Business Planning Blues? 6 Ways You Need to Lay out Your Vision so Others Want In

Image by: JD Hancock
By: George Lamb

So you’ve got your fantastic business idea, you’ve got the funds to open the company, and you’re motivated and ready to get this thing going, right? Not so fast, before you proceed with the upstart, you may want to re-evaluate your business plan so your colleagues, partners and most of all you can see the vision clearly and coherently.

There’s nothing more unproductive than a disorganized business. It’s like trying to build a castle without walls–it won’t stabilize, and if you attempt to jump-start that business without your business plan being clarion, you will see your business get bulldozed faster than a condemned building.

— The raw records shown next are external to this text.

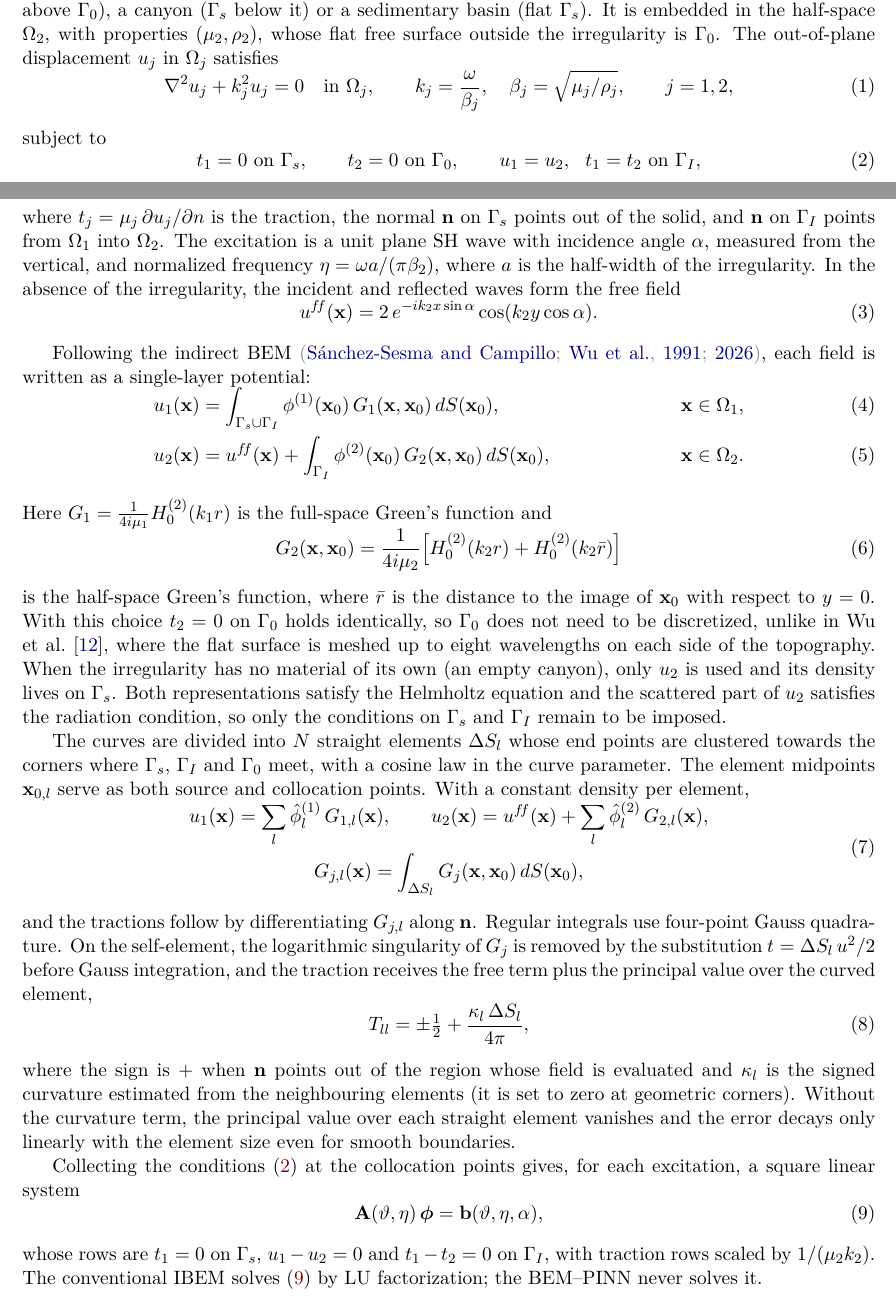
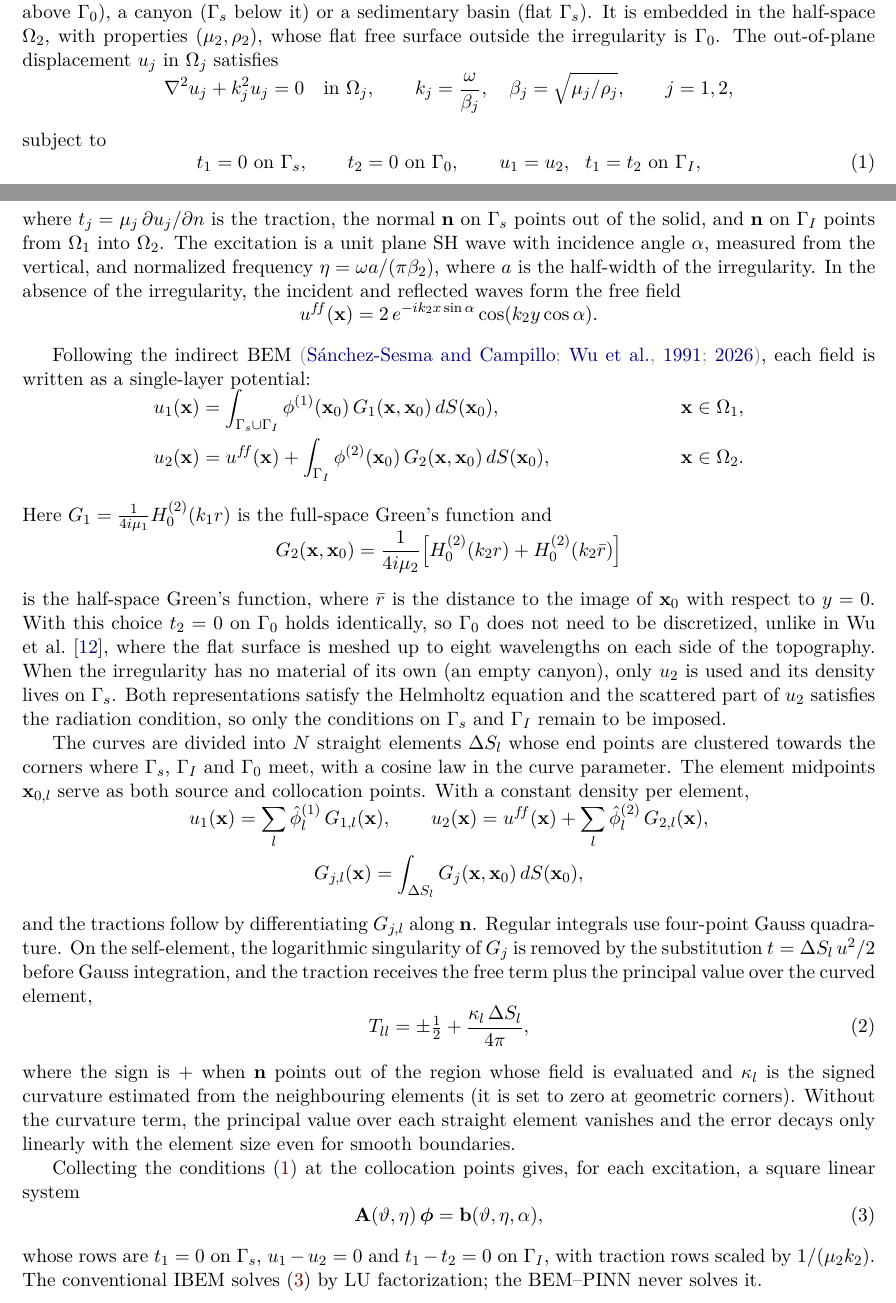
Before and after one commit to oscar-rincon/bem-pinns-inverse-problems, a LaTeX paper (paper/main.tex): two parts of pages 4 and 5 of 24, joined at a grey line, cut so that both start at the same text. Compiled offline with pdfLaTeX.

Commit message:
Update main.tex to improve equation formatting and clarity

```diff
--- a/paper/main.tex
+++ b/paper/main.tex
@@ -127,11 +127,11 @@ The inversion strategy extends the BEM--PINN formulation of \citet{wu_novel_2026
 \subsection{Forward model}
 
 We consider antiplane (SH) motion with time dependence $e^{i\omega t}$, horizontal coordinate $x$ and vertical coordinate $y$ pointing upwards, so that the half-space occupies $y<0$. The irregularity $\Omega_1$, with shear modulus $\mu_1$ and density $\rho_1$, is bounded by the free surface $\Gamma_s$ and the interface $\Gamma_I$. It may be a hill ($\Gamma_s$ above $\Gamma_0$), a canyon ($\Gamma_s$ below it) or a sedimentary basin (flat $\Gamma_s$). It is embedded in the half-space $\Omega_2$, with properties $(\mu_2,\rho_2)$, whose flat free surface outside the irregularity is $\Gamma_0$. The out-of-plane displacement $u_j$ in $\Omega_j$ satisfies
-\begin{equation}
+\begin{equation*}
   \nabla^2 u_j + k_j^2 u_j = 0 \quad \text{in } \Omega_j,
   \qquad k_j = \frac{\omega}{\beta_j},\quad \beta_j = \sqrt{\mu_j/\rho_j},
   \qquad j = 1,2,
-\end{equation}
+\end{equation*}
 subject to
 \begin{equation}\label{eq:bcs}
   t_1 = 0 \ \text{on } \Gamma_s, \qquad
@@ -139,33 +139,33 @@ subject to
   u_1 = u_2,\ \ t_1 = t_2 \ \text{on } \Gamma_I,
 \end{equation}
 where $t_j = \mu_j\,\partial u_j/\partial n$ is the traction, the normal $\mathbf{n}$ on $\Gamma_s$ points out of the solid, and $\mathbf{n}$ on $\Gamma_I$ points from $\Omega_1$ into $\Omega_2$. The excitation is a unit plane SH wave with incidence angle $\alpha$, measured from the vertical, and normalized frequency $\eta = \omega a/(\pi\beta_2)$, where $a$ is the half-width of the irregularity. In the absence of the irregularity, the incident and reflected waves form the free field
-\begin{equation}
+\begin{equation*}
   u^{f\!f}(\mathbf{x}) = 2\, e^{-ik_2 x\sin\alpha}\cos(k_2 y\cos\alpha).
-\end{equation}
+\end{equation*}
 
 Following the indirect BEM \citep{SanchezSesma1991,wu_novel_2026}, each field is written as a single-layer potential:
-\begin{align}
+\begin{align*}
   u_1(\mathbf{x}) &= \int_{\Gamma_s\cup\Gamma_I}
      \phi^{(1)}(\mathbf{x}_0)\, G_1(\mathbf{x},\mathbf{x}_0)\, dS(\mathbf{x}_0),
-     & \mathbf{x}&\in\Omega_1, \label{eq:u1}\\
+     & \mathbf{x}&\in\Omega_1,\\
   u_2(\mathbf{x}) &= u^{f\!f}(\mathbf{x}) + \int_{\Gamma_I}
      \phi^{(2)}(\mathbf{x}_0)\, G_2(\mathbf{x},\mathbf{x}_0)\, dS(\mathbf{x}_0),
-     & \mathbf{x}&\in\Omega_2. \label{eq:u2}
-\end{align}
+     & \mathbf{x}&\in\Omega_2.
+\end{align*}
 Here $G_1 = \frac{1}{4i\mu_1}H_0^{(2)}(k_1 r)$ is the full-space Green's function and
-\begin{equation}
+\begin{equation*}
   G_2(\mathbf{x},\mathbf{x}_0) = \frac{1}{4i\mu_2}\Bigl[H_0^{(2)}(k_2 r) + H_0^{(2)}(k_2 \bar r)\Bigr]
-\end{equation}
+\end{equation*}
 is the half-space Green's function, where $\bar r$ is the distance to the image of $\mathbf{x}_0$ with respect to $y=0$. With this choice $t_2=0$ on $\Gamma_0$ holds identically, so $\Gamma_0$ does not need to be discretized, unlike in \citet{wu_novel_2026}, where the flat surface is meshed up to eight wavelengths on each side of the topography. When the irregularity has no material of its own (an empty canyon), only $u_2$ is used and its density lives on $\Gamma_s$. Both representations satisfy the Helmholtz equation and the scattered part of $u_2$ satisfies the radiation condition, so only the conditions on $\Gamma_s$ and $\Gamma_I$ remain to be imposed.
 
 The curves are divided into $N$ straight elements $\Delta S_l$ whose end points are clustered towards the corners where $\Gamma_s$, $\Gamma_I$ and $\Gamma_0$ meet, with a cosine law in the curve parameter. The element midpoints $\mathbf{x}_{0,l}$ serve as both source and collocation points. With a constant density per element,
-\begin{equation}\label{eq:discrete}
+\begin{equation*}
   \begin{gathered}
   u_1(\mathbf{x}) = \sum_{l} \hat\phi^{(1)}_l\, G_{1,l}(\mathbf{x}),\qquad
   u_2(\mathbf{x}) = u^{f\!f}(\mathbf{x}) + \sum_{l} \hat\phi^{(2)}_l\, G_{2,l}(\mathbf{x}),\\
   G_{j,l}(\mathbf{x}) = \int_{\Delta S_l} G_j(\mathbf{x},\mathbf{x}_0)\, dS(\mathbf{x}_0),
   \end{gathered}
-\end{equation}
+\end{equation*}
 and the tractions follow by differentiating $G_{j,l}$ along $\mathbf{n}$. Regular integrals use four-point Gauss quadrature. On the self-element, the logarithmic singularity of $G_j$ is removed by the substitution $t=\Delta S_l\,u^2/2$ before Gauss integration, and the traction receives the free term plus the principal value over the curved element,
 \begin{equation}\label{eq:selfterm}
   T_{ll} = \pm\tfrac12 + \frac{\kappa_l\,\Delta S_l}{4\pi},
```
Also changed, not shown: paper/main.pdf, paper/main.tex (20 more changed lines).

Now, I’m not suggesting you’re some moron who decided to start a business without working out the finest details. In fact, I’m pretty sure you have a great concept about how you’re going to nurse this business to life. But a question you need to ask yourself is, “Do your colleagues know what you know?”

Are your partners fully cognizant of what your goals and aspirations are, as well as your vision for the future? If that is not the case, then you may want to consider breaking out a pen and paper, because its your duty to share your vision with the people around you. But before you start scribbling, here are 6 effective steps to write a business plan.

#1) Description

A business plan is usually kick-started with a short description of what the industry and your colleagues represent is all about. Its a way for you to portray the present outlook as well as the future plans, goals and possibilities. This is essential because any newcomers that get involved will have a clear and collective outlook on what the concept is and will give them a better understanding as to how to properly market and promote the product.

Imagine you were to get hired to a company and they told you barely any details about the goals, intentions or even the purpose behind what they’re doing?

You’d essentially be a number punching drone, nothing more than a worker bee. This isn’t good, people. In order for a business to be successful we need partners to operate it, not employees. The reason is simple: a partner would be more likely to care about his duties, as opposed to said number punching drone just there for the paycheck and health benefits.

#2) Finances

One of the most important things to emphasize is how your company is going to spend and receive finances. As some guy I can’t remember the name of once said: Before you proceed with the upstart of a business, you need to have a clear and decisive method as to how your company is going to receive money. This may seem pretty obvious, but you’d be surprised by the amount of great business concept that have failed because of the lack of income.

#3) Logo

The logo one establishes is destined to become the face of his company. Your logo should peak the interest of a consumer; it needs to be memorable, reproducible, and must clearly explain who you are as a brand. You know what that means, right? It’s time for you and your crew to invest in a graphic designer that has the ability to absorb the concept of your business and regurgitate an image that suits the company like bread and butter. It may be costly, but if you want to attract customers, it is necessary to emphasize the importance of the logo in your business plan.

#4) Marketing Strategies

A market analysis forces an entrepreneur to become intimately familiar with all aspects of the market so the targeted market can be deciphered amid the multitude of costumers. This is done to ensure the company is put in a position where it is able to garner its share of sales. Not only does this work hand and hand with the logo, but it also is going to be the key factor that brings your business attention. Your partners need to be aware of many different methods to use as marketing or promotion strategies. The more creative the better.

#5) Analysis of Competition

It is important to determine the strengths and weaknesses of the competitors within your market, not only so you can use this knowledge to your advantage and proceed accordingly, but also so barriers can be developed in order to prevent opposing competition from entering your market. Marketing is essentially war on all other brands except your own, and any weaknesses you discover in the opposition can be exploited and used to your advantage. Yea this may sound a bit like cheating, but hey, if you’re not cheating your not trying hard enough. I heard that saying somewhere…

#6) Executive Summary

The executive summary is one of the most important steps to creating a business plan because it gives you–the executive–a chance to clearly state what you want out of your business. Briefly describe in bright, vivid detail why you started the business, what you hope to achieve by starting the business, and what positive effects this business is going to have in your environment.

Have you used a business plan to your advantage and are now living off the fruits of your struggles? Tell us about what you did to lay your concept down so others can see it as clear as you!